**PROVIDED RECORDS:**
..............................
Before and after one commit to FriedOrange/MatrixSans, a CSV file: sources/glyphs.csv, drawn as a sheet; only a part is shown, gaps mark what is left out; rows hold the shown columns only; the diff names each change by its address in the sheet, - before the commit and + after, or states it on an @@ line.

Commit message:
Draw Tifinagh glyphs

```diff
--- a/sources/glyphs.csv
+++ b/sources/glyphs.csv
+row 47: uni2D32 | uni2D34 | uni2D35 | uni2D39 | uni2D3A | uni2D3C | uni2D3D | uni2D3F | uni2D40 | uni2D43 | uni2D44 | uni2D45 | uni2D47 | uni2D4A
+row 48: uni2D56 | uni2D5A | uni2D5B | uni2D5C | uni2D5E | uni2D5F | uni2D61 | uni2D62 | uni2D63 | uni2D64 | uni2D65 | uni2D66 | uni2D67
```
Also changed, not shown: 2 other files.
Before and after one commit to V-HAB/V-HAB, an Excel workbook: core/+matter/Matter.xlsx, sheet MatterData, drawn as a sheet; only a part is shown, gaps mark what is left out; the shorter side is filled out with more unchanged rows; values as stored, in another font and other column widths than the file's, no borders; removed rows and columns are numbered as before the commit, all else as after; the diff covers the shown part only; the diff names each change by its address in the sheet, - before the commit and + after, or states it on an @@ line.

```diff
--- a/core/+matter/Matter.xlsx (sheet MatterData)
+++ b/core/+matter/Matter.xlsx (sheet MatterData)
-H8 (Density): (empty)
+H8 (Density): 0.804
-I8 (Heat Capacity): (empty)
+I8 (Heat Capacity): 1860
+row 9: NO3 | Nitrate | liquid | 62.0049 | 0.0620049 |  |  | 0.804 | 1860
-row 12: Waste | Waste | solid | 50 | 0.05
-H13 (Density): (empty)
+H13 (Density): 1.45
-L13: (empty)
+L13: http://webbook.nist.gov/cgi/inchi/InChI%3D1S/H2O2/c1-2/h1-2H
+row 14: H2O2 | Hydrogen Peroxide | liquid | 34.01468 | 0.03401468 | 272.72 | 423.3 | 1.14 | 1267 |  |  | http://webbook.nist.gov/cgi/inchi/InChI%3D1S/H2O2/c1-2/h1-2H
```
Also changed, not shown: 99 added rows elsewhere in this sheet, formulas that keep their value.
..............................
**TASK PROMPT:**
Give the full listing above again, exactly as it was presented.

**SOLUTION BELOW:**
Before and after one commit to FriedOrange/MatrixSans, a CSV file: sources/glyphs.csv, drawn as a sheet; only a part is shown, gaps mark what is left out; rows hold the shown columns only; the diff names each change by its address in the sheet, - before the commit and + after, or states it on an @@ line.

Commit message:
Draw Tifinagh glyphs

```diff
--- a/sources/glyphs.csv
+++ b/sources/glyphs.csv
+row 47: uni2D32 | uni2D34 | uni2D35 | uni2D39 | uni2D3A | uni2D3C | uni2D3D | uni2D3F | uni2D40 | uni2D43 | uni2D44 | uni2D45 | uni2D47 | uni2D4A
+row 48: uni2D56 | uni2D5A | uni2D5B | uni2D5C | uni2D5E | uni2D5F | uni2D61 | uni2D62 | uni2D63 | uni2D64 | uni2D65 | uni2D66 | uni2D67
```
Also changed, not shown: 2 other files.
Before and after one commit to V-HAB/V-HAB, an Excel workbook: core/+matter/Matter.xlsx, sheet MatterData, drawn as a sheet; only a part is shown, gaps mark what is left out; the shorter side is filled out with more unchanged rows; values as stored, in another font and other column widths than the file's, no borders; removed rows and columns are numbered as before the commit, all else as after; the diff covers the shown part only; the diff names each change by its address in the sheet, - before the commit and + after, or states it on an @@ line.

```diff
--- a/core/+matter/Matter.xlsx (sheet MatterData)
+++ b/core/+matter/Matter.xlsx (sheet MatterData)
-H8 (Density): (empty)
+H8 (Density): 0.804
-I8 (Heat Capacity): (empty)
+I8 (Heat Capacity): 1860
+row 9: NO3 | Nitrate | liquid | 62.0049 | 0.0620049 |  |  | 0.804 | 1860
-row 12: Waste | Waste | solid | 50 | 0.05
-H13 (Density): (empty)
+H13 (Density): 1.45
-L13: (empty)
+L13: http://webbook.nist.gov/cgi/inchi/InChI%3D1S/H2O2/c1-2/h1-2H
+row 14: H2O2 | Hydrogen Peroxide | liquid | 34.01468 | 0.03401468 | 272.72 | 423.3 | 1.14 | 1267 |  |  | http://webbook.nist.gov/cgi/inchi/InChI%3D1S/H2O2/c1-2/h1-2H
```
Also changed, not shown: 99 added rows elsewhere in this sheet, formulas that keep their value.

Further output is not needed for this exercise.